START DATA SHOWN

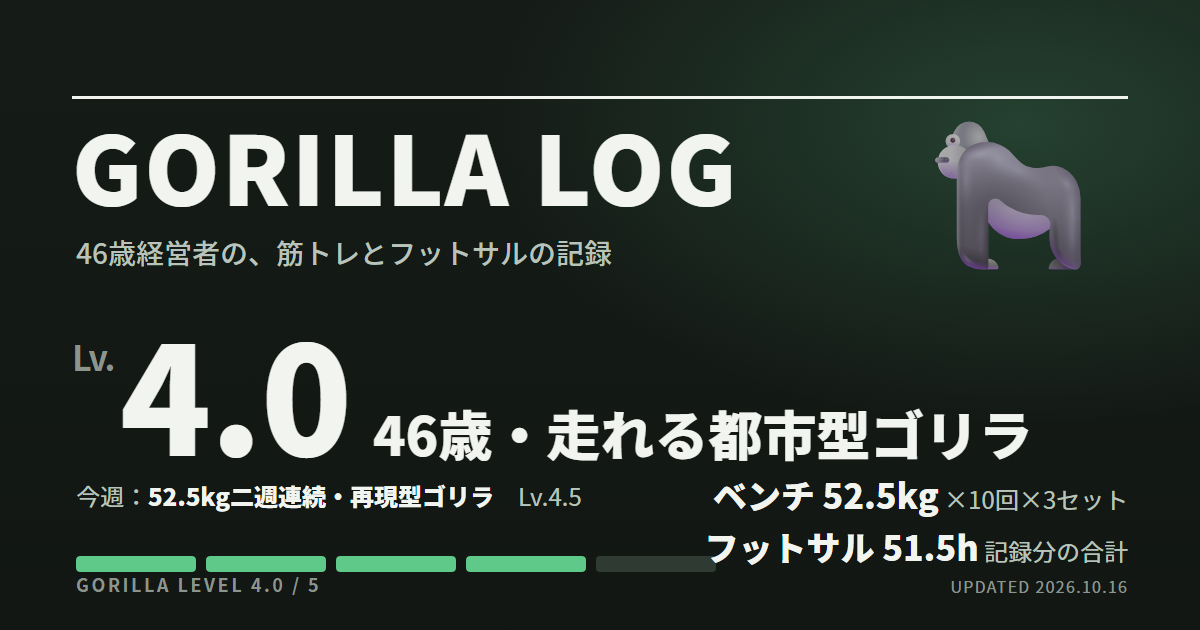
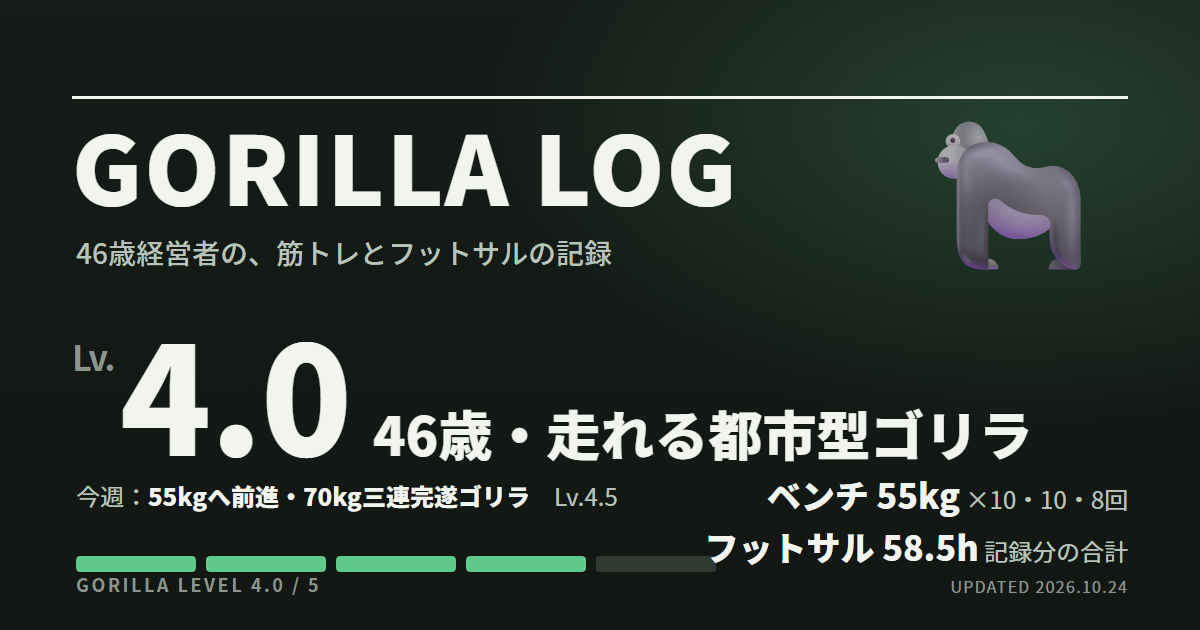
week of 2026-10-24: R57〜R61 を追加
- 10/18 フットサル4h（プレー少なめ）、10/19・10/21 自宅16セット、10/22 ジム（ベンチ55kg 10・10・8、スクワット70kg×10×3）、10/24 フットサル3h
- 週判定「55kgへ前進・70kg三連完遂ゴリラ Lv.4.5」と今週のひと言
- 基準点カードの70kgに関する注記を更新

diff --git a/data/records.js b/data/records.js
@@ -34,7 +34,7 @@ window.GORILLA_DATA = {
   meta: {
     siteName: "GORILLA LOG",
     tagline: "46歳経営者の、筋トレとフットサルの記録",
-    updated: "2026-10-16",
+    updated: "2026-10-24",
     since: "2025-09",
     overallLevel: 4.0,
     overallTitle: "46歳・走れる都市型ゴリラ",
@@ -496,6 +496,46 @@ window.GORILLA_DATA = {
       exercises: ["ダンベルプレス 10kg×15・15・20", "ワンハンドローイング 10kg×30×3", "ブルガリアンスクワット 自重×20×3", "ダンベルフライ 10kg×12・12・20", "フロントレイズ 10kg×10×2", "フレンチプレス 10kg×20×2"],
       source: "画像で確認",
     },
+    {
+      id: "R57", date: "2026-10-18", type: "futsal",
+      title: "フットサル4時間（プレー時間は少なめ）", hours: 4, level: 3.0, provisional: true,
+      nickname: "出場量を分けて記録するコートゴリラ",
+      note: "参加枠は4時間だが「プレイ時間は少なめ」と本人補足。10月11日と同じ評価帯とし、滞在時間の長さだけで点数を上げない。4時間走り続けた記録とは扱わない。",
+      source: "10月24日の本人報告",
+    },
+    {
+      id: "R58", date: "2026-10-19", type: "home",
+      title: "自宅トレ 6種目・16セット（プレス計50回）", level: 3.5, sets: 16,
+      nickname: "50回プレスを継続する自宅ゴリラ",
+      note: "10月16日と全6種目の重量・回数・セット数が一致。新しい増量ではなく、同じメニューを再び行った継続記録。前日はプレー少なめのフットサル。",
+      exercises: ["ダンベルプレス 10kg×15・15・20", "ワンハンドローイング 10kg×30×3", "ブルガリアンスクワット 自重×20×3", "ダンベルフライ 10kg×12・12・20", "フロントレイズ 10kg×10×2", "フレンチプレス 10kg×20×2"],
+      source: "画像で確認",
+    },
+    {
+      id: "R59", date: "2026-10-21", type: "home",
+      title: "自宅トレ 6種目・16セット（19日と同じ内容）", level: 3.5, sets: 16,
+      nickname: "定番16セットをそろえる自宅ゴリラ",
+      note: "19日と同じ内容を別日に実施。翌日がジムのため、胸・脚の対象部位が重なる連日の筋トレになった。翌日に増量できた結果だけで、この配置が最適だったとは判断しない。",
+      exercises: ["ダンベルプレス 10kg×15・15・20", "ワンハンドローイング 10kg×30×3", "ブルガリアンスクワット 自重×20×3", "ダンベルフライ 10kg×12・12・20", "フロントレイズ 10kg×10×2", "フレンチプレス 10kg×20×2"],
+      source: "画像で確認",
+    },
+    {
+      id: "R60", date: "2026-10-22", type: "gym",
+      title: "ベンチ55kg 10・10・8／スクワット70kg×10×3", level: 4.5,
+      nickname: "55kg挑戦・70kg三連完遂ゴリラ",
+      note: "「身体や足の疲労があまりなかったので、トレーナーが重量をあげたみたいです」。ベンチは52.5kgから55kgへ増やして計28回（10×3はまだ未確認）。スクワットは65kgから70kgへ増やして10回×3セットを維持。2025年にも70kgの保存メモがあるため「過去最高」とは呼ばない。",
+      bench: { w: 55, reps: [10, 10, 8], full: false, verified: true },
+      squat: { w: 70, reps: [10, 10, 10], verified: true },
+      exercises: ["上体起こし 自重×10×3", "ベンチプレス 20×10, 30×5, 55×10・10・8, 37.5×10", "ダンベルフライ 12kg×10×3", "バーベルスクワット 20×10, 40×5, 70×10×3"],
+      source: "画像で確認",
+    },
+    {
+      id: "R61", date: "2026-10-24", type: "futsal",
+      title: "フットサル3時間", hours: 3, level: 3.5, provisional: true,
+      nickname: "土曜3時間のコートゴリラ",
+      note: "18日に続く2回目の球技参加。18日の「プレー少なめ」という補足は流用しない。22日に脚の重量を増やした後の参加だが、十分な回復を認定する記録ではない。",
+      source: "10月24日の本人報告",
+    },
   ],
 
   /* 週単位・期間単位のゴリラ判定（新しいものを末尾に追加）。comment は「今週のひと言」（任意） */
@@ -516,6 +556,8 @@ window.GORILLA_DATA = {
       comment: "52.5kgは、「まず2セットできた重さ」から「3セットそろえた重さ」になった。しかも現場からは「まだ余力ありますね」。ベンチは一歩前へ、脚はその日に合わせて。自宅にも休みを挟めれば、長期運用ゴリラはさらに手堅い。" },
     { range: "10月10〜16日", combo: "自宅2回＋ジム1回＋フットサル1回・3時間（プレー少なめ）", level: 4.5, name: "52.5kg二週連続・再現型ゴリラ", note: "運動4日・4セッション。準備除外48セット。ベンチ52.5kg×10×3を2回連続、スクワット65kgへ復帰。撮影の約1万歩は12日の背景。疲労の我慢は加点しない",
       comment: "52.5kgは「一度そろった重量」から「次の週にもそろえられた重量」へ。今回は新記録より、再現できたことが収穫。根性は昭和でも、負荷の調整はその日の身体と相談して決める。" },
+    { range: "10月18〜24日（報告分）", combo: "自宅2回＋ジム1回＋フットサル2回・参加枠計7時間（18日はプレー少なめ）", level: 4.5, name: "55kgへ前進・70kg三連完遂ゴリラ", note: "運動5日・5セッション。固定週10/17〜23は4日・準備除外45セット（前週48）。ベンチ55kgで計28回、スクワット70kg×10×3。総セット数は減ったが主種目の重量は上がった",
+      comment: "46歳のゴリラ、ベンチは55kgへ。脚は70kgを3セット。今回の収穫は、根性を上乗せしたことより、調子を見ながら重量を一段上げたこと。次も、その日の身体と相談していこう。" },
   ],
 
   /* 記録全体にかかる注記（新しいものを末尾に追加）。全記録の見出しの下に表示される */

diff --git a/app.js b/app.js
@@ -303,7 +303,7 @@
   const b = D.baseline;
   $("#baselineCard").innerHTML = `<div class="card-head"><h3>${esc(b.label)}</h3><span class="sub">時系列グラフには載せない基準点</span></div>
     <dl class="facts" style="margin-top:8px"><dt>ベンチプレス</dt><dd>${esc(b.bench)}</dd><dt>スクワット</dt><dd>${esc(b.squat)}</dd><dt>デッドリフト</dt><dd>${esc(b.deadlift)}</dd><dt>当時のレベル</dt><dd>Lv.${lv(b.level)}（暫定）・${esc(b.nickname)}</dd></dl>
-    <p style="font-size:13px;color:var(--ink-2);margin-top:10px">同じ日に3種目すべてを実施したと確認できる記録ではないため、「1回のジム」とは数えない。2026年9月のスクワット65kg×10×3を「過去最高」とは呼ばないのは、この70kgの保存メモがあるため。</p>`;
+    <p style="font-size:13px;color:var(--ink-2);margin-top:10px">同じ日に3種目すべてを実施したと確認できる記録ではないため、「1回のジム」とは数えない。2026年10月22日にスクワット70kg×10×3を画像で確認したが、この2025年の70kgは回数・セット数が不明なため、「生涯初の70kg」「過去最高」とは呼ばない。</p>`;
 
   /* ---------- share（週ごとに別URLにして、SNS のカードキャッシュを避ける） ---------- */
   (function share() {

diff --git a/DESIGN_AND_OPERATIONS.md b/DESIGN_AND_OPERATIONS.md
@@ -313,6 +313,7 @@ git push
 |---|---|
 | 2026-09-11 | 初版。33項目のアーカイブを構造化し、ダッシュボード・OGP・GA4ローダーを実装。GitHub Pages で公開 |
 | 2026-09-18 | R34〜R37 を追加（37項目）。休養タイプ `rest` を導入し採点外として表示。週判定に「今週のひと言」を追加。OGP画像のフットサル合計を37.5hに更新 |
+| 2026-10-24 | R57〜R61 を追加（61項目）。ベンチ55kg（10・10・8）、スクワット70kg×10×3。構造変更なし |
 | 2026-10-16 | R53〜R56 を追加（56項目）。ベンチ52.5kg×10×3を2週連続、スクワット65kg復帰。10月14日に46歳：年齢・タグライン・総合称号・OGP説明を更新し、`notices` に誕生日の注記を追加 |
 | 2026-10-10 | R48〜R52 を追加（52項目）。ベンチ52.5kg×10×3達成（ジム単日で初の Lv.4.5）。構造変更なし |
 | 2026-10-02 | R43〜R47 を追加（47項目）。ベンチ52.5kg、週判定は初の Lv.4.5。自宅ダンベルの重量表記訂正（7.5kg→シャフト込み10kg）を `notices` として新設し、過去ログは据え置き。ベンチ・スクワットのグラフ縦軸を自動拡張に変更 |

END DATA SHOWN

TASK OBJECTIVE — Count every line of the entries that holds the string "nickname". Please answer with the count alone.

RESPONSE TO THIS EXERCISE — 6